Web interface edit records
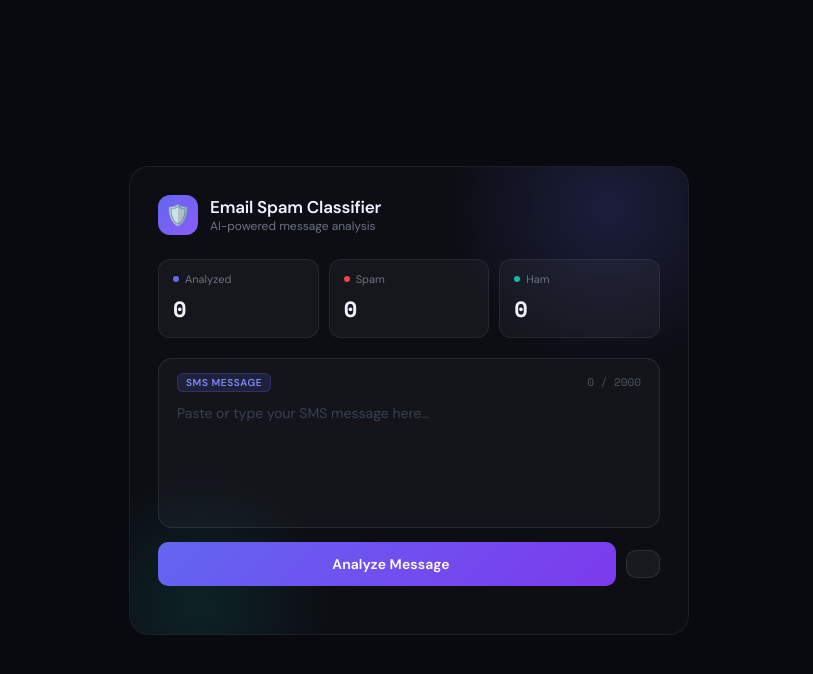
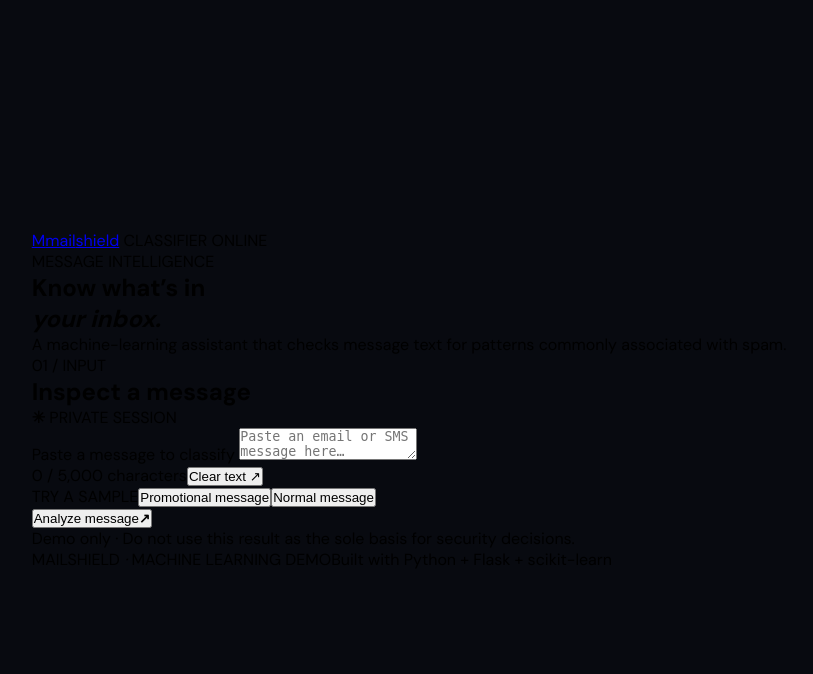
Before and after one commit to miank55/email_spam_classifier, a Flask app: page / in a window 1280 px wide. Shown: the top 674 px of the page, without its empty margins (231-1044 px from the left). Run offline with Flask 3, Linux system fonts and the light colour scheme; parts of the project's set-up code (start-up, migrations or seed data) failed here and were passed over; some libraries are stand-ins or nearby versions.

Commit message:
Refresh MailShield interface

```diff
--- a/templates/index.html
+++ b/templates/index.html
@@ -1,86 +1,39 @@
-<!DOCTYPE html>
+<!doctype html>
 <html lang="en">
 <head>
-  <meta charset="UTF-8" />
-  <meta name="viewport" content="width=device-width, initial-scale=1.0"/>
-  <title>SMS Spam Classifier</title>
+  <meta charset="utf-8"><meta name="viewport" content="width=device-width, initial-scale=1">
+  <meta name="theme-color" content="#0b1220">
+  <meta name="description" content="MailShield email and SMS spam classification demo powered by machine learning.">
+  <title>MailShield | Message Intelligence</title>
+  <link rel="preconnect" href="https://fonts.googleapis.com">
+  <link rel="preconnect" href="https://fonts.gstatic.com" crossorigin>
+  <link href="https://fonts.googleapis.com/css2?family=DM+Sans:wght@400;500;600;700&family=Space+Grotesk:wght@500;600;700&display=swap" rel="stylesheet">
   <link rel="stylesheet" href="{{ url_for('static', filename='style.css') }}">
-  <link rel="stylesheet" href="https://cdn.jsdelivr.net/npm/@tabler/icons-webfont@2.47.0/tabler-icons.min.css">
-  <link href="https://fonts.googleapis.com/css2?family=DM+Sans:ital,wght@0,300;0,400;0,500;0,600;1,400&family=Space+Mono:wght@400;700&display=swap" rel="stylesheet">
 </head>
 <body>
-
-  <div class="sc-root">
-
-    <!-- Header -->
-    <div class="sc-header">
-      <div class="sc-logo">🛡️</div>
-      <div class="sc-title-group">
-        <h1>Email Spam Classifier</h1>
-        <p>AI-powered message analysis</p>
-      </div>
-    </div>
-
-    <!-- Stats -->
-    <div class="sc-stats">
-      <div class="sc-stat">
-        <div class="sc-stat-label">
-          <span class="sc-stat-dot" style="background:#6366f1;"></span> Analyzed
-        </div>
-        <div class="sc-stat-val" id="stat-total">0</div>
-      </div>
-      <div class="sc-stat">
-        <div class="sc-stat-label">
-          <span class="sc-stat-dot" style="background:#ef4444;"></span> Spam
-        </div>
-        <div class="sc-stat-val" id="stat-spam">0</div>
-      </div>
-      <div class="sc-stat">
-        <div class="sc-stat-label">
-          <span class="sc-stat-dot" style="background:#14b8a6;"></span> Ham
-        </div>
-        <div class="sc-stat-val" id="stat-ham">0</div>
-      </div>
-    </div>
-
-    <!-- Input Area -->
-    <div class="sc-input-area" id="input-area">
-      <div class="sc-input-top">
-        <span class="sc-input-badge">SMS MESSAGE</span>
-        <span class="sc-char-count" id="char-count">0 / 2000</span>
-      </div>
-      <textarea
-        class="sc-textarea"
-        id="message"
-        placeholder="Paste or type your SMS message here..."
-        maxlength="2000"
-        aria-label="SMS message input"
-      ></textarea>
-    </div>
-
-    <!-- Action Buttons -->
-    <div class="sc-actions">
-      <button class="sc-btn-primary" onclick="predictSpam()" id="predict-btn">
-        <i class="ti ti-shield-check"></i>
-        Analyze Message
-      </button>
-      <button class="sc-btn-clear" onclick="clearInput()" title="Clear">
-        <i class="ti ti-x"></i>
-      </button>
-    </div>
-
-    <!-- Result -->
-    <div id="result"></div>
-
-    <!-- History -->
-    <div class="sc-history" id="history-section" style="display:none;">
-      <div class="sc-history-title">Recent scans</div>
-      <div class="sc-history-list" id="history-list"></div>
-    </div>
-
-  </div>
-
+  <div class="ambient ambient-one"></div><div class="ambient ambient-two"></div>
+  <main class="shell">
+    <nav class="topbar">
+      <a class="brand" href="/" aria-label="MailShield home"><span class="brand-mark">M</span><span>mail<span class="brand-accent">shield</span></span></a>
+      <span class="status"><i></i> CLASSIFIER ONLINE</span>
+    </nav>
+    <section class="hero">
+      <div class="eyebrow"><span></span> MESSAGE INTELLIGENCE</div>
+      <h1>Know what’s in<br><em>your inbox.</em></h1>
+      <p class="intro">A machine-learning assistant that checks message text for patterns commonly associated with spam.</p>
+    </section>
+    <section class="workspace">
+      <div class="workspace-head"><div><span class="section-kicker">01 / INPUT</span><h2>Inspect a message</h2></div><span class="secure-label"> <b>✳</b> PRIVATE SESSION</span></div>
+      <label class="sr-only" for="message">Paste a message to classify</label>
+      <textarea id="message" maxlength="5000" placeholder="Paste an email or SMS message here…&#10;&#10;Example: Congratulations! You have been selected for a reward. Click the link now." spellcheck="true"></textarea>
+      <div class="input-meta"><span id="char-count">0 / 5,000 characters</span><button class="text-button" id="clear-btn" type="button">Clear text <span>↗</span></button></div>
+      <div class="samples"><span>TRY A SAMPLE</span><button type="button" class="sample" data-sample="Congratulations! You have won a free gift card. Claim your prize now by clicking this link!">Promotional message</button><button type="button" class="sample" data-sample="Hi, are we still meeting at the library tomorrow at 10 AM? Please let me know.">Normal message</button></div>
+      <button id="predict-btn" class="analyze-btn" type="button"><span>Analyze message</span><b>↗</b></button>
+      <p class="disclaimer">Demo only · Do not use this result as the sole basis for security decisions.</p>
+      <section id="result" class="result-slot" aria-live="polite"></section>
+    </section>
+    <footer><span>MAILSHIELD <i>·</i> MACHINE LEARNING DEMO</span><span>Built with Python + Flask + scikit-learn</span></footer>
+  </main>
   <script src="{{ url_for('static', filename='script.js') }}"></script>
-
 </body>
 </html>
```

■ **Task goal**:
Your answer should be the lines of the records that include the word "label".

■ **Answer**:
-        <div class="sc-stat-label">
-        <div class="sc-stat-label">
-        <div class="sc-stat-label">
-        aria-label="SMS message input"
+      <a class="brand" href="/" aria-label="MailShield home"><span class="brand-mark">M</span><span>mail<span class="brand-accent">shield</span></span></a>
+      <div class="workspace-head"><div><span class="section-kicker">01 / INPUT</span><h2>Inspect a message</h2></div><span class="secure-label"> <b>✳</b> PRIVATE SESSION</span></div>
+      <label class="sr-only" for="message">Paste a message to classify</label>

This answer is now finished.